Fielder A. British Childhood Visual Impairment Study Group. Avery’s Neonatology.Akman et al 10. 27. Ret Vit 2005. Severe visual impairment and blindness in children in the UK. 8: 469-73. 24. Kadam S. 19. Hellstrom A. et al. Kamat A. Severe retinopathy of prematurity in infants. Evaluation of children in six schools for the blind in Andhra Pradesh. Lancet 2003. Jalali S. odd DA. Childhood blindness in India: causes in 1318 blind school students in 9 states. Engstrom E. 2005: 560-5. Erciyes Med J 2005. 26. 16. 22. 112: 1016-20. Early Hum Dev 2009. Gilbert CE. Kulaçoğlu DN. 92: F251-4. Hornby SJ. Gilbert CE. Vohr BR. 85(Suppl): S79-82. Acta Ophthalmol Scand 2000. Reynolds JD. Br J Ophthalmol 1999. 78: 416-20. Özkırış A. 25. Anand R. 116: 1353-60. Blohme J. 141: 966-8. Sripathi S. Gilbert C. Gordillo L. Pediatrics 2005. Smith LEH. Hard A-L. 18. et al. moderate and high levels of development: implications for screening programs. © 2010 Wichtig Editore . The causes of childhood blindness in the Peopleís Republic of China: results from 1131 blind school students in 18 provinces. Am J Ophthalmol 2006. Rahi JS. Bengtsson-Stigmar E. Pathogenesis of retinopathy of prematurity. 27: 104-9. Jobe AH. 83: 929-32. 12. Mullett MD. 29. Baltimore: Lippincott Williams & Wilkins.

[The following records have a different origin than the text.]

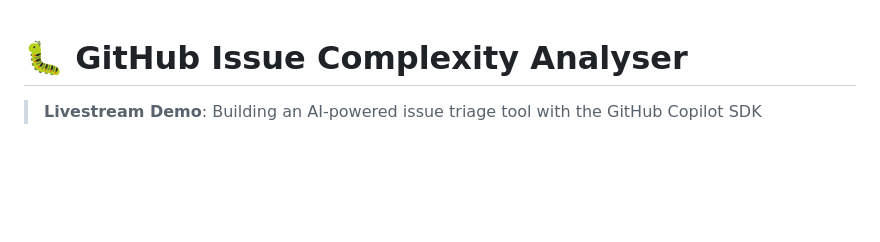
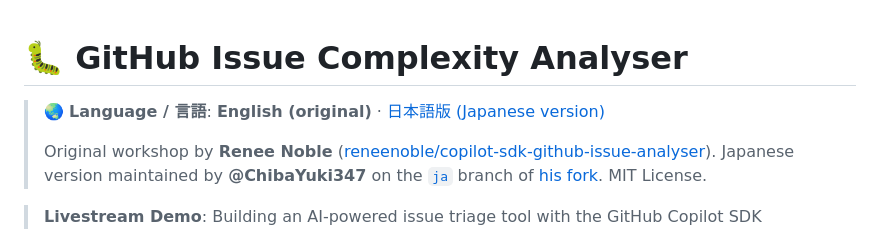
Before and after one commit to ChibaYuki347/copilot-sdk-github-issue-analyser, a Markdown page: README.md, the part around the change. Drawn GitHub-style; blank space fills up the shorter version.

Commit message:
docs: 冒頭に Language switch + 日本語版クレジットを追加
日本語版 (ja ブランチ) への導線をルート README に最小限の追記で挿入。
本文には触れず冒頭 4 行のみ変更し、upstream sync の競合を最小化する。

Co-authored-by: Copilot <223556219+Copilot@users.noreply.github.com>

```diff
--- a/README.md
+++ b/README.md
@@ -1,4 +1,9 @@
 # 🐛 GitHub Issue Complexity Analyser
+
+> 🌏 **Language / 言語**: **English (original)** · [日本語版 (Japanese version)](README.ja.md)
+>
+> Original workshop by **Renee Noble** ([reneenoble/copilot-sdk-github-issue-analyser](https://github.com/reneenoble/copilot-sdk-github-issue-analyser)).
+> Japanese version maintained by **@ChibaYuki347** on the [`ja`](https://github.com/ChibaYuki347/copilot-sdk-github-issue-analyser/tree/ja) branch of [his fork](https://github.com/ChibaYuki347/copilot-sdk-github-issue-analyser). MIT License.
 
 > **Livestream Demo**: Building an AI-powered issue triage tool with the GitHub Copilot SDK
 
```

Early Hum Dev 1996. 14. 13. 28. Dobson V. the NICUS Group. Çetin N. Güneş T. Postnatal serum insulin-like growth factor I deficiency is associated with retinopathy of prematurity and other complications of premature birth. Gothwal VK. 11. Am J Respir Crit Care Med 2001. Ehrenkranz RA. Walsh MC. The report of a Joint Working Party of The Royal College of Ophthalmologists and the British Association of Perinatal Medicine. Characteristics of severe retinopathy of prematurity patients in China: a repeat of the first epidemic? Br J Ophthalmol 2006. Bronchopulmonary dysplasia. Wright A. Foster A. Xiao Y. 46: 239-58. 16: 538-42. Chen Y. Öner A. 13: 33-7. Validation of the National Institutes of Health consensus definition of bronchopulmonary dysplasia. Seshia MK. Adolph S. Vaidya U. Erkılıç K. Hornby SJ. Romagnoli C. Tornqvist K. et al. Foster A. Fern AI. Semin Neonatol 2003. 26. Pediatrics 2005. Risk factors and growth factors in ROP. MacDonald MG. 23. Chaudhari S. Ateş O. Arch Ophthalmol 2002. CRYO-ROP and LIGHT-ROP Cooperative Study Groups. Longitudinal comparisons 1980ñ1999. 30 weeks’ gestation in New South Wales and the Australian Capital Territory from 1992 to 2002. 90: 268-71. 17. Karaküçük S.ISSN 1120-6721 937 . Modification of screening criteria for retinopathy of prematurity in India and other middle-income countries. Eye 1995. Smith J. Quinn GE. Cable N. 46: 817. screening criteria for retinopathy of prematurity: natural history data from the CRYO-ROP and LIGHT-ROP studies. 362: 1359-65. 115: e518-25. Acute Respiratory Disorders. et al. Evidence based 21. Characteristics of infants with severe retinopathy of prematurity in countries with low. et al. Matalia J. 163: 1723-9. Indian J Ophthalmol 2000. NICHDNHLBIORD Workshop. Mathew MR. 6th ed. Hill R. Patwardhan V. 15. Hussain A. 120: 1470-6. Li X. Retinopathy of prematurity: are we screening too many babies? Eye 2002. Gilbert CE. Rahi JS. Arch Dis Child Fetal Neonatal Ed 2007. Sertöz AD. Retinopathy of prematurity: guidelines for screening and treatment. 9: 545-50. Retinopathy of prematurity: results of 2 years follow up. Prematüre retinopatisinde risk faktörleri ve tarama sonuçları. 48: 195-200. 30. Bancalari E. Retinopathy of prematurity in a tertiary care center: incidence. Pediatrics 2003. Indian Pediatr 2009. risk factors and outcome. Dandona L. Visually impaired Swedish children. 20.

or email articles for individual use.Copyright of European Journal of Ophthalmology is the property of Wichtig Editore and its content may not be copied or emailed to multiple sites or posted to a listserv without the copyright holder's express written permission. users may print. However. download. .